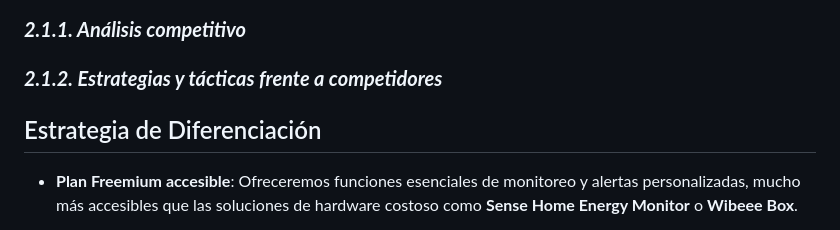
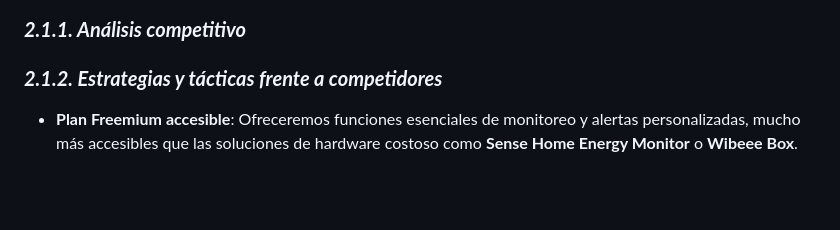
Before and after one commit to Energix-AppWeb/Informe_Energix, a Markdown page: README.md, the part around the change. Drawn GitHub-style; blank space fills up the shorter version.

```diff
--- a/README.md
+++ b/README.md
@@ -417,8 +417,6 @@ Este segmento está muy influenciado por la información en línea y las recomen
 ### ***2.1.1. Análisis competitivo***
 ### ***2.1.2. Estrategias y tácticas frente a competidores***
 
-## Estrategia de Diferenciación
-
 - **Plan Freemium accesible**: Ofreceremos funciones esenciales de monitoreo y alertas personalizadas, mucho más accesibles que las soluciones de hardware costoso como **Sense Home Energy Monitor** o **Wibeee Box**.
 
 - **Contenido educativo gratuito**: Publicaremos guías en PDF, videos y webinars sobre eficiencia energética y ahorro en el hogar, posicionando a **Energix Manager** como la opción más simple y práctica frente a competidores más complejos.
```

____________________

WORK REQUIRED:
For the data above, return an exact copy that contains no pictures.

RESPONSE BOX:
Before and after one commit to Energix-AppWeb/Informe_Energix, a Markdown page: README.md, the part around the change. Drawn GitHub-style; blank space fills up the shorter version.

```diff
--- a/README.md
+++ b/README.md
@@ -417,8 +417,6 @@ Este segmento está muy influenciado por la información en línea y las recomen
 ### ***2.1.1. Análisis competitivo***
 ### ***2.1.2. Estrategias y tácticas frente a competidores***
 
-## Estrategia de Diferenciación
-
 - **Plan Freemium accesible**: Ofreceremos funciones esenciales de monitoreo y alertas personalizadas, mucho más accesibles que las soluciones de hardware costoso como **Sense Home Energy Monitor** o **Wibeee Box**.
 
 - **Contenido educativo gratuito**: Publicaremos guías en PDF, videos y webinars sobre eficiencia energética y ahorro en el hogar, posicionando a **Energix Manager** como la opción más simple y práctica frente a competidores más complejos.
```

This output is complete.